In reality, it just doesn’t feel the same if you’re served a Moscow Mule in a glass. Something is satisfying about feeling the weight of the copper mug when you hold the handle that just cannot be replicated without.
What Ginger Beer To Use in a Moscow Mule?
The choice of ginger beers on the market is almost frightening.
But to keep it simple, Old Jamaica is going to be the best all-rounder and easily available ginger beer on the market.
Fentimans offers a spicier, more herbal taste due to the complex brewing process while Fevertree will give a classy, not too bubbly experience and will pair nicely with whatever vodka or another spirit base you decide to use.
The best thing to do is to experiment, find your favorite ginger beer to make Mules with, and use it, make the recipe your own so that your friends are always coming back for your Mules, not the ones at the bar in town.
Don’t Look Like a (Copper) Mug!
So there it is, the simplest and easiest-to-follow recipe for a Moscow Mule and some killer variations to keep the drink fresh, fun, and exciting. There’s only one thing you’re missing now: the copper mug.
But don’t worry, we have you covered with our Best Copper Mugs for a Moscow Mule blog. Check it out and dive headfirst into the best copper mugs on a budget, as a set, or even ones with custom engraving.

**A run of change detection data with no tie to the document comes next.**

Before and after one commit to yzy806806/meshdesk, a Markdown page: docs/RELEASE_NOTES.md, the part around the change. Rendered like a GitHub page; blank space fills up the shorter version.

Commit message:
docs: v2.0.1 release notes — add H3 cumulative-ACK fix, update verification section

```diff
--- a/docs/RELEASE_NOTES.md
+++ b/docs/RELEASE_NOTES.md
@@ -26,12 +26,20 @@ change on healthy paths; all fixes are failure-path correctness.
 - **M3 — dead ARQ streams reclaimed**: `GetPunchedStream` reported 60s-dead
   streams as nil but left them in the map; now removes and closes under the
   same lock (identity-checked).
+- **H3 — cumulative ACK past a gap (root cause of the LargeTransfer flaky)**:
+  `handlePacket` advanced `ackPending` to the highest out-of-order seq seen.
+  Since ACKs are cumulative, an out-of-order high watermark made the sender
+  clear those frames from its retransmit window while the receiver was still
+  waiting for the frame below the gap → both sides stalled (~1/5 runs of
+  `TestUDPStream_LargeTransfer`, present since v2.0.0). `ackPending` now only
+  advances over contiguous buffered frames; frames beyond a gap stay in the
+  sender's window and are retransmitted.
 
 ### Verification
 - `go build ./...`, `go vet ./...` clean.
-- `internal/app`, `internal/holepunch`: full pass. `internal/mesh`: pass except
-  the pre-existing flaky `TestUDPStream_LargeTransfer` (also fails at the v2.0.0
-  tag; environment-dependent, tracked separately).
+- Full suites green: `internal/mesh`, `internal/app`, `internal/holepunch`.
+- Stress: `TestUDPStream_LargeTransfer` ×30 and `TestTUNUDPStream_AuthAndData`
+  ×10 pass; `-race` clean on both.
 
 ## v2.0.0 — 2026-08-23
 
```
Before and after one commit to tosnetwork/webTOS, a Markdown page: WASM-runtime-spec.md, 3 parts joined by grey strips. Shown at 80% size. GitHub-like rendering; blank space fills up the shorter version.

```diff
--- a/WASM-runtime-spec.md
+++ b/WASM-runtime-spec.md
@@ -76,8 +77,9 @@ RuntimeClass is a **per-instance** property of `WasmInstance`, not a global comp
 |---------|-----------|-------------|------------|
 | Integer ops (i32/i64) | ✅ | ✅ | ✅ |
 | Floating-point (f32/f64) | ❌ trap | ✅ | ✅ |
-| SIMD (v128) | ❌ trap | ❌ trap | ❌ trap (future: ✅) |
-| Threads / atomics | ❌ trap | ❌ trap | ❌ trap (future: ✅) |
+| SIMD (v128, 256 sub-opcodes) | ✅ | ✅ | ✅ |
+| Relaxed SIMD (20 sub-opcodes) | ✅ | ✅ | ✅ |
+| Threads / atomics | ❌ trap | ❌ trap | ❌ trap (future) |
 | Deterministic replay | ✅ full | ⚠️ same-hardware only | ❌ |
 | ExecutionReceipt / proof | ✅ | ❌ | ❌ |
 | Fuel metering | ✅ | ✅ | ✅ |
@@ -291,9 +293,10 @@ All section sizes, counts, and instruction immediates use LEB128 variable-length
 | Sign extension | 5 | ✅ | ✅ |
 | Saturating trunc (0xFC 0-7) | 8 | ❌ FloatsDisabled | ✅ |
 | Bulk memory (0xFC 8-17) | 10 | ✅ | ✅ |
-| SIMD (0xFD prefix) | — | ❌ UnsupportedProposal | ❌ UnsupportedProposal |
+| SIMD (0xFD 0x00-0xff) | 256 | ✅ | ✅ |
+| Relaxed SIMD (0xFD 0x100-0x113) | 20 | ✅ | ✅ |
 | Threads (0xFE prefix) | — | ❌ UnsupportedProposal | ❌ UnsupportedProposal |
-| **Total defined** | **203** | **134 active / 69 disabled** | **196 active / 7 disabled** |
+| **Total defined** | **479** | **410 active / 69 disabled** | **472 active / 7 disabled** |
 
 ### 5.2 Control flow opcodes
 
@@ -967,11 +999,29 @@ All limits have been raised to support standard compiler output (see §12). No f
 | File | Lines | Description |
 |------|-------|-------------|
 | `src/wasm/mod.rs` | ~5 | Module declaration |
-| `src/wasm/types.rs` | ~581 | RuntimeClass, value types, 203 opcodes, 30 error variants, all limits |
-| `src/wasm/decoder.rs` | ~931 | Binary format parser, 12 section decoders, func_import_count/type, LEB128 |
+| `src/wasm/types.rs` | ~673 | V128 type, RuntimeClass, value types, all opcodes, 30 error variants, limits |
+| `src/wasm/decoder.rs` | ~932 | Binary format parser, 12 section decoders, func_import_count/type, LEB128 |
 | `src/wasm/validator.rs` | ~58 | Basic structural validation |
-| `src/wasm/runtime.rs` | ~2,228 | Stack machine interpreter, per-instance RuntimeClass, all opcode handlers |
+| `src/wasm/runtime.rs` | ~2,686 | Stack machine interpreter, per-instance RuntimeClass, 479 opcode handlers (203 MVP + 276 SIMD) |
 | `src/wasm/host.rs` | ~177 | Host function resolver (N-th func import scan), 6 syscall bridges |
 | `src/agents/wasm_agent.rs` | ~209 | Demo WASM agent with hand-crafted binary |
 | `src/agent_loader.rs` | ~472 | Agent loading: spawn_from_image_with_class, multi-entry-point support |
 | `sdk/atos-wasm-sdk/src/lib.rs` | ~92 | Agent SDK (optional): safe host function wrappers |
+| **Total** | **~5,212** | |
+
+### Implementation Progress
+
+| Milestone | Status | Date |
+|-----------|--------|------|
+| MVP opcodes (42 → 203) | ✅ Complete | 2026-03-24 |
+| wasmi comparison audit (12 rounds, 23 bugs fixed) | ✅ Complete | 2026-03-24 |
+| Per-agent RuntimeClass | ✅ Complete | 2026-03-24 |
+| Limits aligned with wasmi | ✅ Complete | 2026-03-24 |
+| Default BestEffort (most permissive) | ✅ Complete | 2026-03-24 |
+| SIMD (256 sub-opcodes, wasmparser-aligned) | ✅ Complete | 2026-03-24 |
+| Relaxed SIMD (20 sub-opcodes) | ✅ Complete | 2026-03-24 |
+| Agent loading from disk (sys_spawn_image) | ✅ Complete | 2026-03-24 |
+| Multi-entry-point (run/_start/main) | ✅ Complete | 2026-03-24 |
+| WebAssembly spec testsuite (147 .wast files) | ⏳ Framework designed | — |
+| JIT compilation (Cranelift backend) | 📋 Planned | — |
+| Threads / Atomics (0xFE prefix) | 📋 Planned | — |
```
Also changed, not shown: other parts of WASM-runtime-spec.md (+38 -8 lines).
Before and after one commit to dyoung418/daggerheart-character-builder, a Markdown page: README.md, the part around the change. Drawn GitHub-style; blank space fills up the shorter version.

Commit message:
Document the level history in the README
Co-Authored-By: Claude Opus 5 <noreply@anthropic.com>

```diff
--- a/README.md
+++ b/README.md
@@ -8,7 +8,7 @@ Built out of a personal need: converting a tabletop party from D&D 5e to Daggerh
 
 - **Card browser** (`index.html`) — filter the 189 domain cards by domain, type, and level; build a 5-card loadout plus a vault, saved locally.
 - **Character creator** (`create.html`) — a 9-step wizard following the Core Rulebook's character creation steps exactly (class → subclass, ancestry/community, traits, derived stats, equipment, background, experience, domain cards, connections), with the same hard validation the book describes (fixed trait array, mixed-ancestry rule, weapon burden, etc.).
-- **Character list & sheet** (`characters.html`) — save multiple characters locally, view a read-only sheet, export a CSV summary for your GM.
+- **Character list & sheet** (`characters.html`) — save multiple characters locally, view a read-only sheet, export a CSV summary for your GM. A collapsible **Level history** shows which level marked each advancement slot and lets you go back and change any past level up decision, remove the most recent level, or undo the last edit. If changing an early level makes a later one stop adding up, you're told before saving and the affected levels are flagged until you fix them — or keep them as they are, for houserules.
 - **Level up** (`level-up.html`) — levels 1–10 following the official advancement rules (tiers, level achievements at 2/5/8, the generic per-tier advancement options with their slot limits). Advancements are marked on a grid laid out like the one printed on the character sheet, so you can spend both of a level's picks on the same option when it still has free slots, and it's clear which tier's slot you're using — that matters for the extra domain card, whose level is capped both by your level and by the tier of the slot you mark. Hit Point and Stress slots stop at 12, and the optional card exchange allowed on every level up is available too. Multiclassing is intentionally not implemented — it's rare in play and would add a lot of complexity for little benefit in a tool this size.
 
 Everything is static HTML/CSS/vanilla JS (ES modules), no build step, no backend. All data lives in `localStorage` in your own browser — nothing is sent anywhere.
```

Then you’ll be all ready to go and make Moscow Mules to your heart’s content!
I started bartending in 2017, just 4 days after my 18th birthday, at a cocktail bar in my hometown. I immediately fell in love with the art and science of mixology and have since worked in bars across Yarm, York and Liverpool in England.